The crisis du jour, however, is America’s automobile industry. With new car sales now approaching only half of what they were a few years ago, the manufacturers are surviving on billions in federal aid. The Obama administration, realizing that the people and the Congress are unlikely to tolerate a permanent multi-billion dollar monthly dole to Detroit, is in the midst of pulling the plug.
Last week Chrysler went into bankruptcy and unless GM can reorganize itself satisfactorily before the end of the month, seems likely to follow Chrysler. While government and industry officials talk optimistically of quick 30 to 60 day bankruptcies that will cleanse the companies of unprofitable factories and liabilities accumulated over the decades, others are not so sure.
Chrysler is asking the judge to let it set up a new company to be called of all things “Chrysler” and to let the new company pick just which assets and liabilities from the old Chrysler that will return it to profitability in a few years. The rest of the factories would be sold off, or more likely scrapped, and much of the old Chrysler’s debts and obligations would become close to worthless. The only liabilities that the new company must have would be car warranties without which the new Chrysler would be instant toast.
Needless to say, those secured lenders that are not under the thumb of the U.S. Treasury’s TARP program are screaming bloody murder about their billions in secured loans becoming worthless.
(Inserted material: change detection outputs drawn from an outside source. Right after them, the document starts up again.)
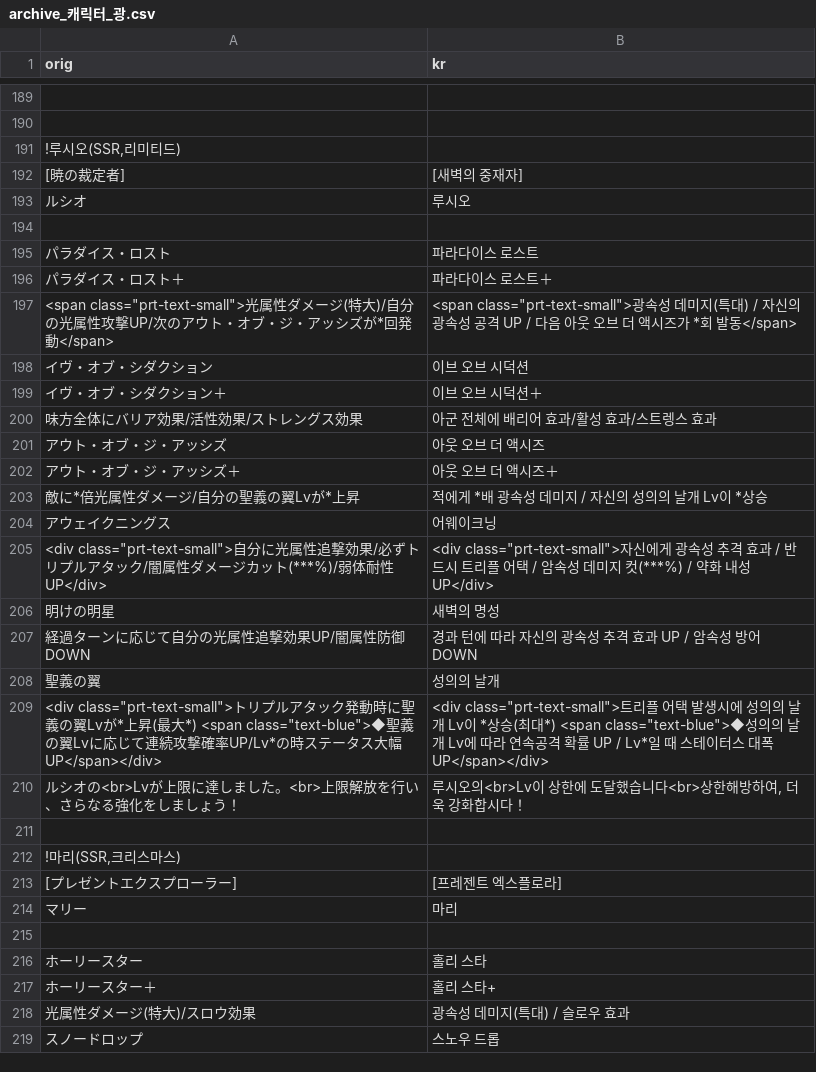
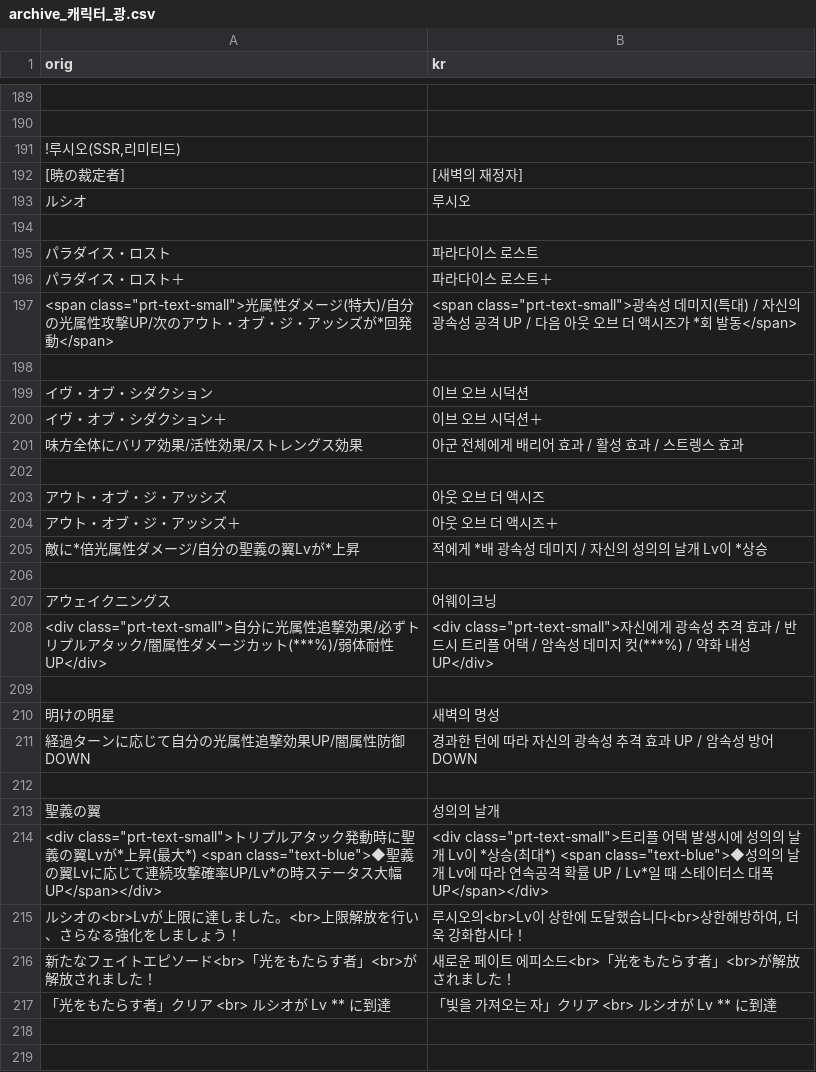
Before and after one commit to sidewinderk/gbfTransKor, a CSV file: cache/archive_캐릭터_광.csv, drawn as a sheet; only a part is shown, gaps mark what is left out; the shorter side is filled out with more unchanged rows.

```diff
--- a/cache/archive_캐릭터_광.csv
+++ b/cache/archive_캐릭터_광.csv
@@ -191,3 +191,3 @@ orig,kr
 "!루시오(SSR,리미티드)"
-[暁の裁定者],[새벽의 중재자]
+[暁の裁定者],[새벽의 재정자]
 ルシオ,루시오
@@ -197,5 +197,7 @@ orig,kr
 "<span class=""prt-text-small"">光属性ダメージ(特大)/自分の光属性攻撃UP/次のアウト・オブ・ジ・アッシズが*回発動</span>","<span class=""prt-text-small"">광속성 데미지(특대) / 자신의 광속성 공격 UP / 다음 아웃 오브 더 액시즈가 *회 발동</span>"
+
 イヴ・オブ・シダクション,이브 오브 시덕션
 イヴ・オブ・シダクション＋,이브 오브 시덕션＋
-味方全体にバリア効果/活性効果/ストレングス効果,아군 전체에 배리어 효과/활성 효과/스트렝스 효과
+味方全体にバリア効果/活性効果/ストレングス効果,아군 전체에게 배리어 효과 / 활성 효과 / 스트렝스 효과
+
 アウト・オブ・ジ・アッシズ,아웃 오브 더 액시즈
@@ -203,6 +205,9 @@ orig,kr
 敵に*倍光属性ダメージ/自分の聖義の翼Lvが*上昇,적에게 *배 광속성 데미지 / 자신의 성의의 날개 Lv이 *상승
+
 アウェイクニングス,어웨이크닝
 "<div class=""prt-text-small"">自分に光属性追撃効果/必ずトリプルアタック/闇属性ダメージカット(***%)/弱体耐性UP</div>","<div class=""prt-text-small"">자신에게 광속성 추격 효과 / 반드시 트리플 어택 / 암속성 데미지 컷(***%) / 약화 내성 UP</div>"
+
 明けの明星,새벽의 명성
-経過ターンに応じて自分の光属性追撃効果UP/闇属性防御DOWN,경과 턴에 따라 자신의 광속성 추격 효과 UP / 암속성 방어 DOWN
+経過ターンに応じて自分の光属性追撃効果UP/闇属性防御DOWN,경과한 턴에 따라 자신의 광속성 추격 효과 UP / 암속성 방어 DOWN
+
 聖義の翼,성의의 날개
@@ -210,2 +215,5 @@ orig,kr
 ルシオの<br>Lvが上限に達しました。<br>上限解放を行い、さらなる強化をしましょう！,"루시오의<br>Lv이 상한에 도달했습니다<br>상한해방하여, 더욱 강화합시다！"
+新たなフェイトエピソード<br>「光をもたらす者」<br>が解放されました！,새로운 페이트 에피소드<br>「光をもたらす者」<br>が解放されました！
+「光をもたらす者」クリア																											<br>						ルシオが Lv ** に到達,「빛을 가져오는 자」クリア																											<br>						ルシオが Lv ** に到達
+
 
```
Also changed, not shown: 1 other file.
There have already been death threats, and lenders have asked the bankruptcy judge to scrap the proposed deal, but he seems likely to approve it anyway. It would all make grand theater if there weren’t so much at stake.
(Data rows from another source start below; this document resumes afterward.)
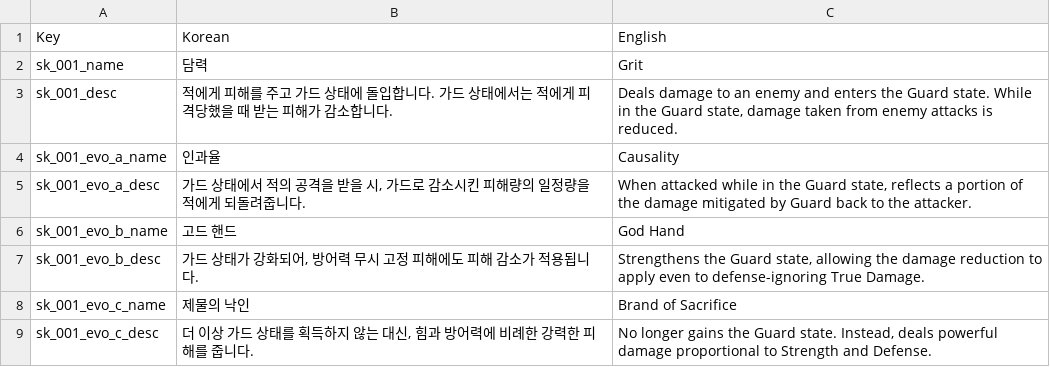
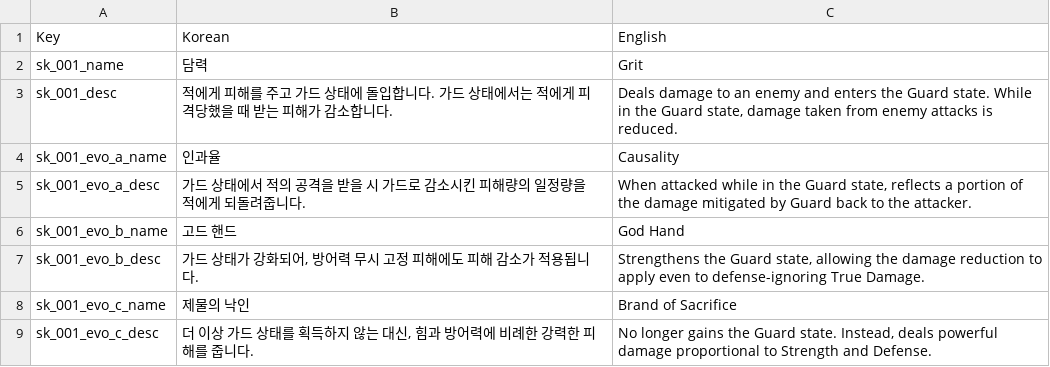
Before and after one commit to albertk0305/DevilsCut, a CSV file: Assets/CSV/SherrySkill.csv, drawn as a sheet; only a part is shown.

```diff
--- a/Assets/CSV/SherrySkill.csv
+++ b/Assets/CSV/SherrySkill.csv
@@ -4,3 +4,3 @@ sk_001_desc,적에게 피해를 주고 가드 상태에 돌입합니다. 가드
 sk_001_evo_a_name,인과율,Causality
-sk_001_evo_a_desc,"가드 상태에서 적의 공격을 받을 시, 가드로 감소시킨 피해량의 일정량을 적에게 되돌려줍니다.","When attacked while in the Guard state, reflects a portion of the damage mitigated by Guard back to the attacker."
+sk_001_evo_a_desc,가드 상태에서 적의 공격을 받을 시 가드로 감소시킨 피해량의 일정량을 적에게 되돌려줍니다.,"When attacked while in the Guard state, reflects a portion of the damage mitigated by Guard back to the attacker."
 sk_001_evo_b_name,고드 핸드,God Hand
```
Also changed, not shown: 57 other files.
There are a number of issues that should be clearer in the next few months. Can car firms in bankruptcy continue to sell enough cars to survive? Can the matter be settled quickly enough to keep Chrysler, which is currently in suspension, from simply melting away? Can FIAT, which is also flat broke and is being given the company to run, really return it to profitability in a reasonable amount of time? What are the implications for GM which is only three weeks away from an out of court settlement or bankruptcy?
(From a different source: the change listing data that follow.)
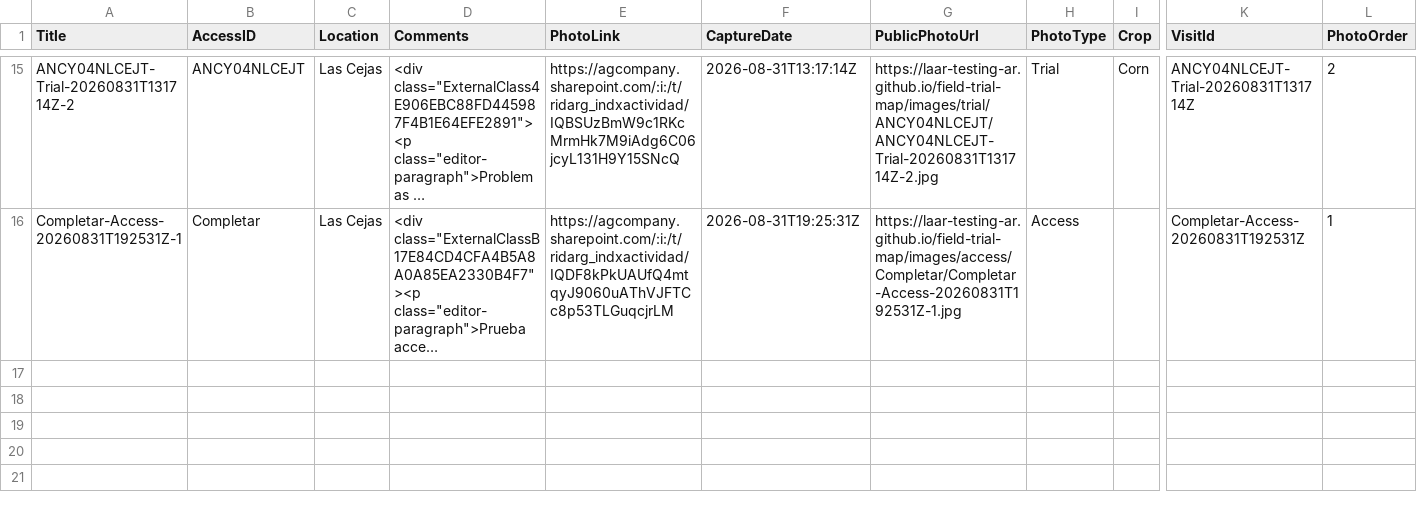
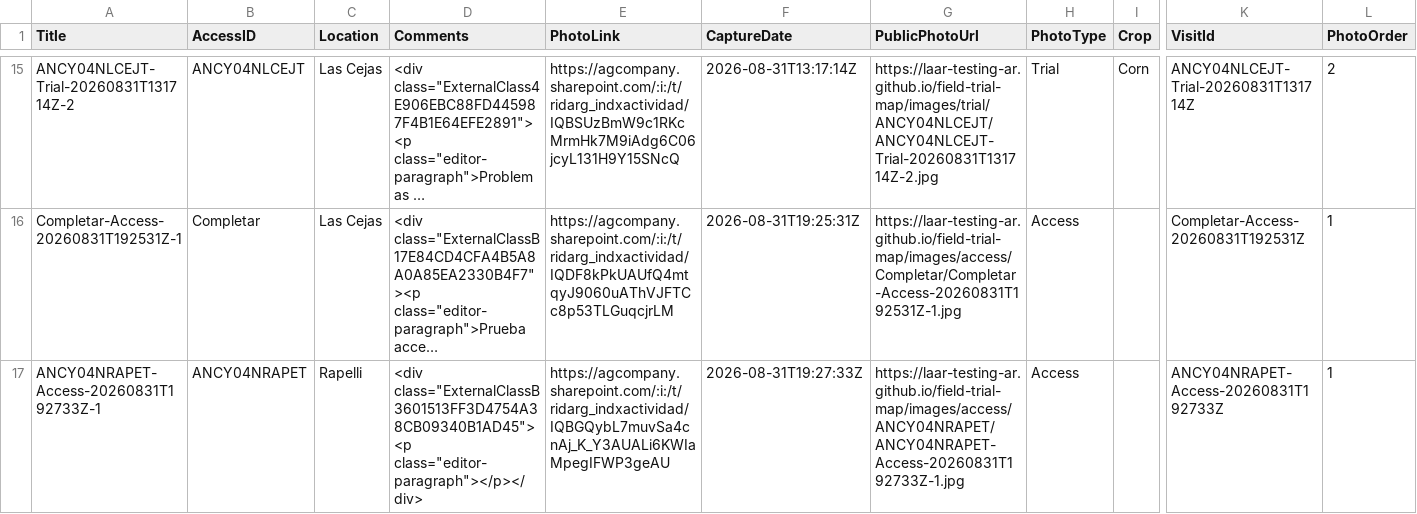
Before and after one commit to LAAR-TESTING-AR/field-trial-map, a CSV file: AccessPhotos.csv, drawn as a sheet; only a part is shown, gaps mark what is left out; long unchanged cells end in …; rows hold the shown columns only; the diff names each change by its address in the sheet, - before the commit and + after, or states it on an @@ line.

Commit message:
Update AccessPhotos.csv from Field Photos

```diff
--- a/AccessPhotos.csv
+++ b/AccessPhotos.csv
+row 17: ANCY04NRAPET-Access-20260831T192733Z-1 | ANCY04NRAPET | Rapelli | <div class="ExternalClassB3601513FF3D4754A38CB09340B1AD45"><p class="editor-paragraph"></p></div> | https://agcompany.sharepoint.com/:i:/t/ridarg_indxactividad/IQBGQybL7muvSa4cnAj_K_Y3AUALi6KWIaMpegIFWP3geAU | 2026-08-31T19:27:33Z | https://laar-testing-ar.github.io/field-trial-map/images/access/ANCY04NRAPET/ANCY04NRAPET-Access-20260831T192733Z-1.jpg | Access |  | ANCY04NRAPET-Access-20260831T192733Z | 1
```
Chrysler, the rest of the U.S. automobile industry, and in fact much of the U.S. economy could be in a lot of trouble. Should Chrysler’s sales fall further in May or its bankruptcy bog down in protracted litigation, the company, the FIAT deal and hundreds of thousands of jobs are likely to disappear, setting off a chain reaction within the industry. The Chrysler melodrama will be replayed on a larger scale at the end of the month when GM faces its own deadline. With the federal government no longer willing to provide billions in monthly subsidies, and car sales too low to support the industry, it seems doubtful that letting FIAT run Chrysler, or cutting model lines and closing a few factories at GM can solve much of anything.
Despite optimism in the equity markets, those taking a hard look at the economy say that housing prices are likely to continue falling, foreclosures likely to continue increasing, and unemployment likely to continue rising for an indefinite period. In this environment the outlook for sufficient new car sales to support the size automobile industry currently envisioned is doubtful. This month’s bankruptcies/reorganizations are unlikely to settle the matter.